Saved data entries:
----
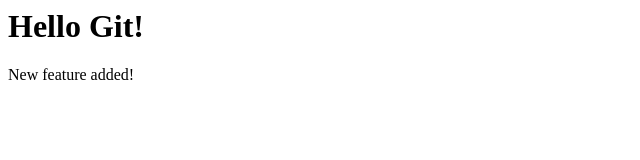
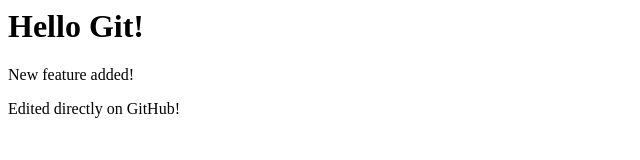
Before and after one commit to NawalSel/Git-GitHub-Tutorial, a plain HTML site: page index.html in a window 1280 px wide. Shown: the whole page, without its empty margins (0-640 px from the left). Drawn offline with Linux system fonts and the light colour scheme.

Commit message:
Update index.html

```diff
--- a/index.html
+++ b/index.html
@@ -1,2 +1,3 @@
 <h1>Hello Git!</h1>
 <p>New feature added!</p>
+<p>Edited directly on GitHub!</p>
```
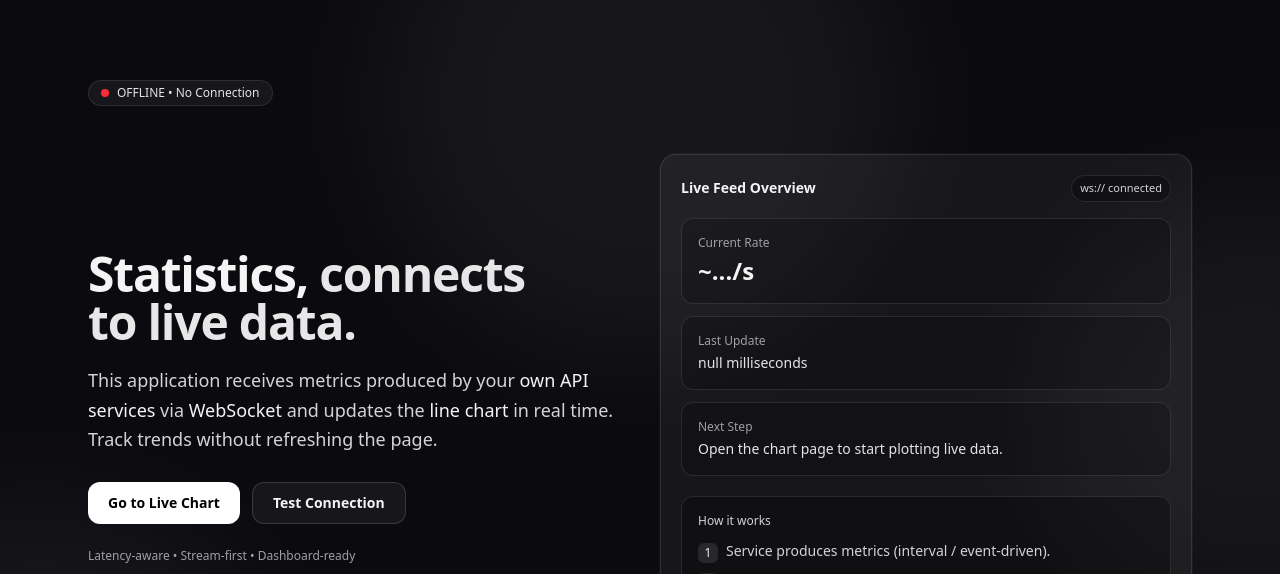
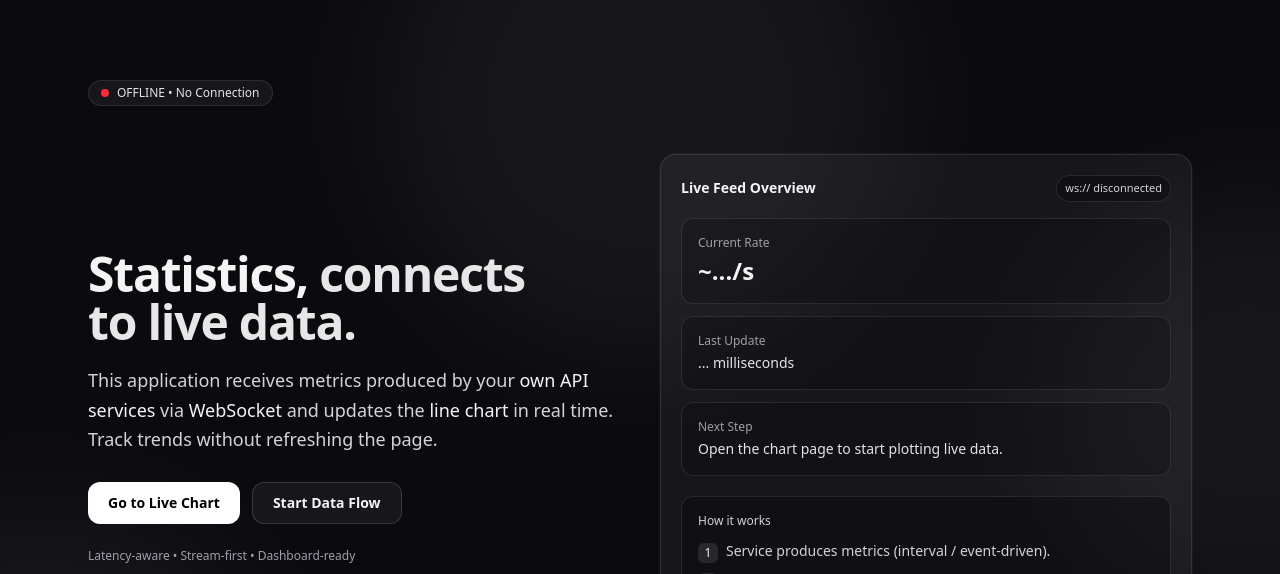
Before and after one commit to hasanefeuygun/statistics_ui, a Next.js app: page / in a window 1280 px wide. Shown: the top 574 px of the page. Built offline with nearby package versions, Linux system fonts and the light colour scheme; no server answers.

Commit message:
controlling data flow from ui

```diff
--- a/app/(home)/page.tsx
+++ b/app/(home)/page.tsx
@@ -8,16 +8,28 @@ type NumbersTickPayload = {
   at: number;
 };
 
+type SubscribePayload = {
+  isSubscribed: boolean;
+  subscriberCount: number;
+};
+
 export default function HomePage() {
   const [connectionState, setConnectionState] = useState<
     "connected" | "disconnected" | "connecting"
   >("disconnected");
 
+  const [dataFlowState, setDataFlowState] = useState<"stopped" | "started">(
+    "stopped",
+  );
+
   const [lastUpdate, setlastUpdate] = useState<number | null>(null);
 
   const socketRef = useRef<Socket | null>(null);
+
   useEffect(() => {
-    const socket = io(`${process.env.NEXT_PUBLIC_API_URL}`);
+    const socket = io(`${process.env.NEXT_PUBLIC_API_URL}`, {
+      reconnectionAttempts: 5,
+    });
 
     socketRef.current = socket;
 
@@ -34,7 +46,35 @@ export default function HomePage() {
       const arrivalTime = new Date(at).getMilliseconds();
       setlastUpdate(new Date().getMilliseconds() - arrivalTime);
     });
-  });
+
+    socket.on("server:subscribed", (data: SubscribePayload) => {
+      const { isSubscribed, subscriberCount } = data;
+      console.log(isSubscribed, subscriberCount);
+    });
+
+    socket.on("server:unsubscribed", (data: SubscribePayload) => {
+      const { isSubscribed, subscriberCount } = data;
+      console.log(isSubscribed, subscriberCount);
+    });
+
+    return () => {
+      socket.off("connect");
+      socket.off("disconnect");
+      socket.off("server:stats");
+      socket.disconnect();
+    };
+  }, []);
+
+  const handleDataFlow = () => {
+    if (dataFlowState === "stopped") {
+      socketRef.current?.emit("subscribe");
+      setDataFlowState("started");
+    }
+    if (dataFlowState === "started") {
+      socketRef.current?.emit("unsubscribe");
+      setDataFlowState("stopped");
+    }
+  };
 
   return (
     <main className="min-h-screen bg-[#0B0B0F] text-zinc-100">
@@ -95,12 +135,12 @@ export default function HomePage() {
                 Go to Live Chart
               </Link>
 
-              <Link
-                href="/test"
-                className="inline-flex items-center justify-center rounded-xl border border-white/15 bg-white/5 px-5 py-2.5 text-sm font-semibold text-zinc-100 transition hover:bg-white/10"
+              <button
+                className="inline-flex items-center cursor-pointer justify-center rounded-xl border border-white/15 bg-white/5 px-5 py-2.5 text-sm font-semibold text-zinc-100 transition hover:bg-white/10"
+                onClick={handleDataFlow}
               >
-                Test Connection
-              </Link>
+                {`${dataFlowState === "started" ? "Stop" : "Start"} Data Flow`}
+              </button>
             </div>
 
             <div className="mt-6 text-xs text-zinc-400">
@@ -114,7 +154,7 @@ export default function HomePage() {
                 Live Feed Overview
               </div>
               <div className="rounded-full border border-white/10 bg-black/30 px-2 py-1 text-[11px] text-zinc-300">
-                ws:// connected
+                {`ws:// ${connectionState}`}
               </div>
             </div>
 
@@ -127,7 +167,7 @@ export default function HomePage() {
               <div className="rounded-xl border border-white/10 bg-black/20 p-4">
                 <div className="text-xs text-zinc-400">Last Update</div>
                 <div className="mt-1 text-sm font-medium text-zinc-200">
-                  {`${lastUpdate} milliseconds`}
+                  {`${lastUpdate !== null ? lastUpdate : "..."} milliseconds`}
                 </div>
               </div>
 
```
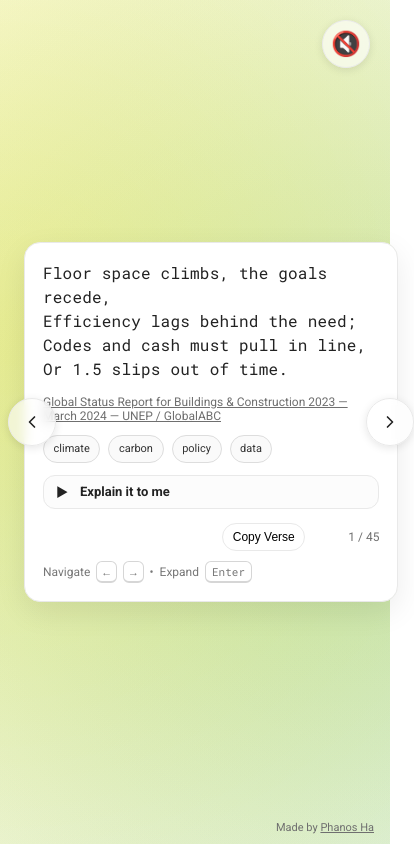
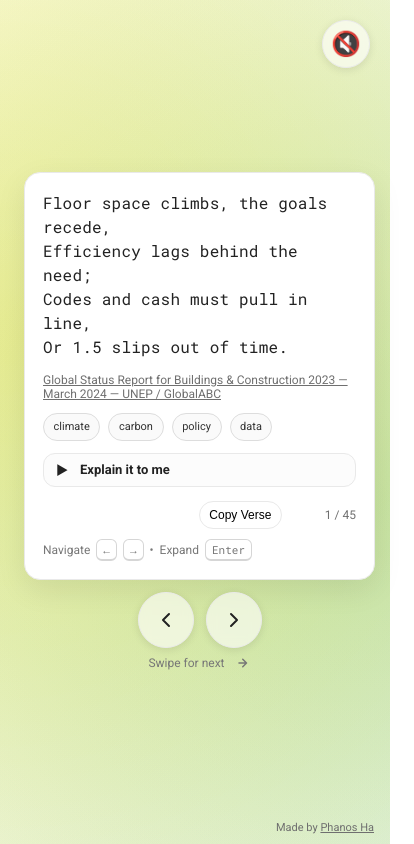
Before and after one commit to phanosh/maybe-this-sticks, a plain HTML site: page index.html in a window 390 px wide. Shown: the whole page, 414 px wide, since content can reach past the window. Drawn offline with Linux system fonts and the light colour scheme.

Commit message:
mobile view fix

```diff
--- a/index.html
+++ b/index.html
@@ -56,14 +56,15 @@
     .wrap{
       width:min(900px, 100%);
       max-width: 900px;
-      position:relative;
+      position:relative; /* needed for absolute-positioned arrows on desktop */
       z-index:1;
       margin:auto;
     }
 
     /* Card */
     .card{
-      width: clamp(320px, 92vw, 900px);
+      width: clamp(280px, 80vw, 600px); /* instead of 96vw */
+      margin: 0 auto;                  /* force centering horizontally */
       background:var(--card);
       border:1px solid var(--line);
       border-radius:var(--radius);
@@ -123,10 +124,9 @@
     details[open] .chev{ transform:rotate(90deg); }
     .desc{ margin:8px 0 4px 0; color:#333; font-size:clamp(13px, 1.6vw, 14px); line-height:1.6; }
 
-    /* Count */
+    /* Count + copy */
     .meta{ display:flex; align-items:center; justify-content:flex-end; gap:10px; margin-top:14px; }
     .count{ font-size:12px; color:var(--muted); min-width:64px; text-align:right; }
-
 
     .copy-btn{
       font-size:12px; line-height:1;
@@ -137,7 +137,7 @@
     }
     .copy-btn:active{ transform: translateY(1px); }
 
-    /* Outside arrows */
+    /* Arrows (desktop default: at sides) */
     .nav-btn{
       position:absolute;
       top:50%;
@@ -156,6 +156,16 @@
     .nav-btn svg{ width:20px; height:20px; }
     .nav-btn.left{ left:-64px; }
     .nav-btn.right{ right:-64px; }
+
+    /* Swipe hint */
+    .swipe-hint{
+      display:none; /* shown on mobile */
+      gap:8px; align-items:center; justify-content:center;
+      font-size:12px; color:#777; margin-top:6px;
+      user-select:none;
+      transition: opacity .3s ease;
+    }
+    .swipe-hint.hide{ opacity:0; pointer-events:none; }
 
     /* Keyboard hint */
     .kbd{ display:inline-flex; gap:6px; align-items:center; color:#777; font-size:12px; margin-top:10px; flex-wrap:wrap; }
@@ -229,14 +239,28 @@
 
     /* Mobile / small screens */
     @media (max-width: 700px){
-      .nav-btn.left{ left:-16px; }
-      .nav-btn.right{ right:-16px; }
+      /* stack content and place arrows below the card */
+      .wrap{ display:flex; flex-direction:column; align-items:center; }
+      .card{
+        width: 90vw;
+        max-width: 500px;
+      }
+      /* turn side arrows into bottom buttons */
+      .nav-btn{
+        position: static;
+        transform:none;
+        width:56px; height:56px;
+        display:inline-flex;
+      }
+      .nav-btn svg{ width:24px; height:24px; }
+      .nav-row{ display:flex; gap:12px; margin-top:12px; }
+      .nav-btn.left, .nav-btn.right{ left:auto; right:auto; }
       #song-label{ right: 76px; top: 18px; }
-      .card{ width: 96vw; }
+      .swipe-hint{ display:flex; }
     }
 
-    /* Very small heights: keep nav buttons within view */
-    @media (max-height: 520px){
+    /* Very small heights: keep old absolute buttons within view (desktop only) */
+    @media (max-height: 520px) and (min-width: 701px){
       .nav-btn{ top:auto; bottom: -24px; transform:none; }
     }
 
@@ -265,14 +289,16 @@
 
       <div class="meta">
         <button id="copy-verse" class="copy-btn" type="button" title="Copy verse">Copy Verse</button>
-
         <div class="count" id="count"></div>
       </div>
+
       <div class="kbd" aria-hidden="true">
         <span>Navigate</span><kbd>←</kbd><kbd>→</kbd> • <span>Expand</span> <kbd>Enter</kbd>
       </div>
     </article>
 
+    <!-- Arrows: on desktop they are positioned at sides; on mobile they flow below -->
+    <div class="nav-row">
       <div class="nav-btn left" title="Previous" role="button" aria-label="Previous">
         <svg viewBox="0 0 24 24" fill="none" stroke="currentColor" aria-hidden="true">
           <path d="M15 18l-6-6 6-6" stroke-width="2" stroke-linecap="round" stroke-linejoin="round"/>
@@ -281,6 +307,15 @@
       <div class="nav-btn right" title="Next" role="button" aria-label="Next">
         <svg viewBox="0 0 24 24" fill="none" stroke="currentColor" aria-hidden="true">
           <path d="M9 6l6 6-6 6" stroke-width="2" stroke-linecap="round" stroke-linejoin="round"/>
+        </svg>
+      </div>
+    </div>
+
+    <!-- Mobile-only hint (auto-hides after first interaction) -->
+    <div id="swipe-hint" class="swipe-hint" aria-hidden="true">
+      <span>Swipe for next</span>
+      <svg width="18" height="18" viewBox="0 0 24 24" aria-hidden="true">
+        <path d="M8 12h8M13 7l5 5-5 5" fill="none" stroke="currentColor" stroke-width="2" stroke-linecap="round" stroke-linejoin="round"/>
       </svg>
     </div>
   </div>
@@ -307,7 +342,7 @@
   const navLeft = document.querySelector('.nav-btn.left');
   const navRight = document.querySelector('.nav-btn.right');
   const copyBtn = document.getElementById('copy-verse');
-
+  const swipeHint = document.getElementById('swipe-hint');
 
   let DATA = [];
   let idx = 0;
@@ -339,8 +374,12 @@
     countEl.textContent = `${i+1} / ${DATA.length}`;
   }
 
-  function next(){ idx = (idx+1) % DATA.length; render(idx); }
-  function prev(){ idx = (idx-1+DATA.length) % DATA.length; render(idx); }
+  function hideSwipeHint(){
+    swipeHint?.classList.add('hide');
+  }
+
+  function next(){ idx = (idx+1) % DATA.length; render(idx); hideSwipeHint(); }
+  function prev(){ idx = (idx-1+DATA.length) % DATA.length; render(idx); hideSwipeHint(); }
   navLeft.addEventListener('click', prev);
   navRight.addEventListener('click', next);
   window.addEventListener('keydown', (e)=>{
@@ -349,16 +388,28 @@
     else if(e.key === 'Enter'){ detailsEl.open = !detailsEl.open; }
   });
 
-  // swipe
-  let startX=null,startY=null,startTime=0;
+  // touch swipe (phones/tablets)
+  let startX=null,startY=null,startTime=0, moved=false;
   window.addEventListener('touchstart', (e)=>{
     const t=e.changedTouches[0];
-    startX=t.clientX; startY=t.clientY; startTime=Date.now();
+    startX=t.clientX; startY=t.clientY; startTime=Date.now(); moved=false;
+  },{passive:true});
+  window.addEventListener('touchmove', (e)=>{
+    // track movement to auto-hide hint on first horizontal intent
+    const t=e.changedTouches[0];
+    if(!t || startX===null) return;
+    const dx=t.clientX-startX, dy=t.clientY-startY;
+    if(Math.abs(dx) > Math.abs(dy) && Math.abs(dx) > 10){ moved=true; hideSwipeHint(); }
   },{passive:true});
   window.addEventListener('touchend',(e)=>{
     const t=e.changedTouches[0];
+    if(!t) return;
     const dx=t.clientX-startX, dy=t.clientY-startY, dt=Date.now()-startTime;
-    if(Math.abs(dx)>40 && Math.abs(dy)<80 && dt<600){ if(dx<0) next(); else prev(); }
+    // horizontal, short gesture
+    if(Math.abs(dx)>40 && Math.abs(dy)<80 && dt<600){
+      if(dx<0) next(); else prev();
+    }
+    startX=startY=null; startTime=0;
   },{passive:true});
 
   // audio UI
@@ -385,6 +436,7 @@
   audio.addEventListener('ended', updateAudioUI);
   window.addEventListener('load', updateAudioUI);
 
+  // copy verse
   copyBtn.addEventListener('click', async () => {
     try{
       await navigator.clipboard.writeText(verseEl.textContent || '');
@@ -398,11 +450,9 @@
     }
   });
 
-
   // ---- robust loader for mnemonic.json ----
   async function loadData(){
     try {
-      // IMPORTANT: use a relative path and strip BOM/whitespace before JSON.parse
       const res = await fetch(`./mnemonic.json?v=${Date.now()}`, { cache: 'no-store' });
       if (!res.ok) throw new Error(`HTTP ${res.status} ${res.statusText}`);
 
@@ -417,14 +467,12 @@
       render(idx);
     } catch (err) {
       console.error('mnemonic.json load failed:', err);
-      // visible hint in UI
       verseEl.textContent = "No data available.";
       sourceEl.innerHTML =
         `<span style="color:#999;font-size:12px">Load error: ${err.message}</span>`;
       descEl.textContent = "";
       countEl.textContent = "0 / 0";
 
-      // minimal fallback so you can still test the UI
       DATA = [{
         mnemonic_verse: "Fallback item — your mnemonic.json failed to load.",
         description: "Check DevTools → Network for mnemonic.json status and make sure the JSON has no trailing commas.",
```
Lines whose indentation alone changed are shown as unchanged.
----
:: EXERCISE INSTRUCTIONS ::
Show, from the records above, every line that includes "plain".

:: ANSWER TO THIS PROBLEM ::
Before and after one commit to NawalSel/Git-GitHub-Tutorial, a plain HTML site: page index.html in a window 1280 px wide. Shown: the whole page, without its empty margins (0-640 px from the left). Drawn offline with Linux system fonts and the light colour scheme.
Before and after one commit to phanosh/maybe-this-sticks, a plain HTML site: page index.html in a window 390 px wide. Shown: the whole page, 414 px wide, since content can reach past the window. Drawn offline with Linux system fonts and the light colour scheme.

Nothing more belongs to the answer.